My dog has cancer – what next?
Finding support and trusted medical resources are the first steps when your dog has been diagnosed with cancer. A new database called Canine Cancer: Take C.H.A.R.G.E. (Canine Health and Registry Exchange) is a collection of incidence, prevalence and emotional-support information taken directly from dog owners and vets based on personal experience with canine cancer.
The database, overseen by eight leading veterinarians who specialize in canine oncology and surgery, is open to the public and the first-of-its-kind resource that will help guide canine cancer diagnosis and treatment decisions from incidence rates reported on a large scale.
How common is cancer in dogs?
According to the American Veterinary Medical Association, approximately 1 in 4 dogs will, at some stage in their life, develop a tumor, and almost 50 percent of dogs over age 10 will develop cancer.
A multi-year Gallup survey of U.S. dog owners and a retrospective review of more than 35,000 anonymous canine patient records found that the percent of U.S. dogs newly diagnosed with cancer in 2021 was 2.8 percent — approximately five times the 0.57 percent incidence of newly diagnosed cancer in humans that year.
The survey also revealed that when a dog is diagnosed with cancer, the owner often suffers from depression and anxiety. But, if the owner is able to manage his dog’s cancer treatment side effects well, such as pain, urinary incontinence and diarrhea, his well-being improves.
How will the canine cancer registry help with dog cancer treatment and care?
Using the information collected, dog owners and veterinarians can make more informed decisions about dog cancer diagnosis, treatment and care options.

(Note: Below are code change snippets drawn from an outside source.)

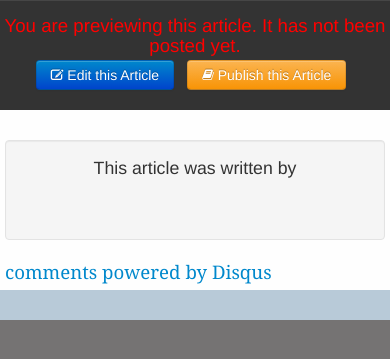
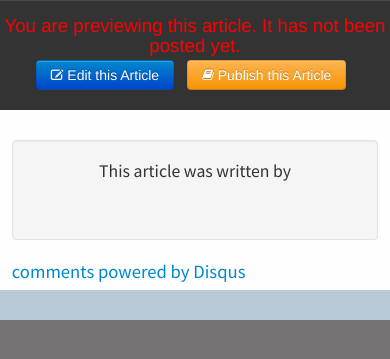
Before and after one commit to jaredhaight/lgod, a Django app: template main/templates/articleView.html in a window 390 px wide. Shown: the part 299-658 px from the top of the page. Run offline with Django 3.2, Linux system fonts and the light colour scheme; the template is opened without the code that fills it, so the values that code supplies are empty; style sheets or scripts are compiled from the project's sources; some libraries are stand-ins or nearby versions.

Commit message:
Fixed some stuff from a merge. I don't know how to use git very well..

```diff
--- a/main/static/css/styles.less
+++ b/main/static/css/styles.less
@@ -826,11 +826,7 @@
 }
 
 #articleBody  {
-<<<<<<< HEAD
-  .readableText(1.16em);
-=======
   .sanSerifText(1.13em);
->>>>>>> testing
   padding-left: 7%;
   padding-right: 7%;
   padding-top: 10px;
@@ -1818,15 +1814,9 @@
   }
 
   .articleWrap .row-fluid #articleBody {
-<<<<<<< HEAD
-    .readableText(1.15em);
-    padding-left: 0;
-    padding-right: 0;
-=======
     .sanSerifText(1em);
     padding-left: 10px;
     padding-right: 10px;
->>>>>>> testing
   }
 
 }
@@ -2185,13 +2175,8 @@
     padding-right: 3%;
   }
 
-<<<<<<< HEAD
-  #articleBody {
-    .readableText(1.2em);
-=======
   .row-fluid #articleBody {
     .sanSerifText(1.1em);
->>>>>>> testing
     width: 100%;
     margin-left: 0;
     padding-left: 3%;
```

“The information from Take C.H.A.R.G.E. will provide the first-ever national representation of the incidence and prevalence of canine cancer and will help inform decisions that advance the quality of life of both dogs with cancer and their owners,” says Lisa Conte, founder, president and CEO of the plant-based pharmaceutical company Jaguar Health, Inc., which launched the project.
The data may also help doctors better understand cancer in humans by keeping track of factors such as environmental risk, genetic determinants and evaluation of new treatment approaches.
My dog has cancer; how can I help?
The Take Charge registry will grow as pet owners and veterinary clinics upload medical records of dogs with cancer. It’s free to upload and the information remains anonymous and protected following General Data Protection Regulation (GDPR) guidelines.
For more information, visit TakeChargeRegistry.com.
1 thought on “What to Expect When Your Dog Has Cancer”
I am so glad to hear about your website. My dog had fast growing cancer in his leg at age 9, and were advised to remove the leg. Two days later he developed sepsis and we had to put him down. It broke our hearts and still is hard for us after 1 year.
Its also nice to have someone else help and I appreciate the email i received.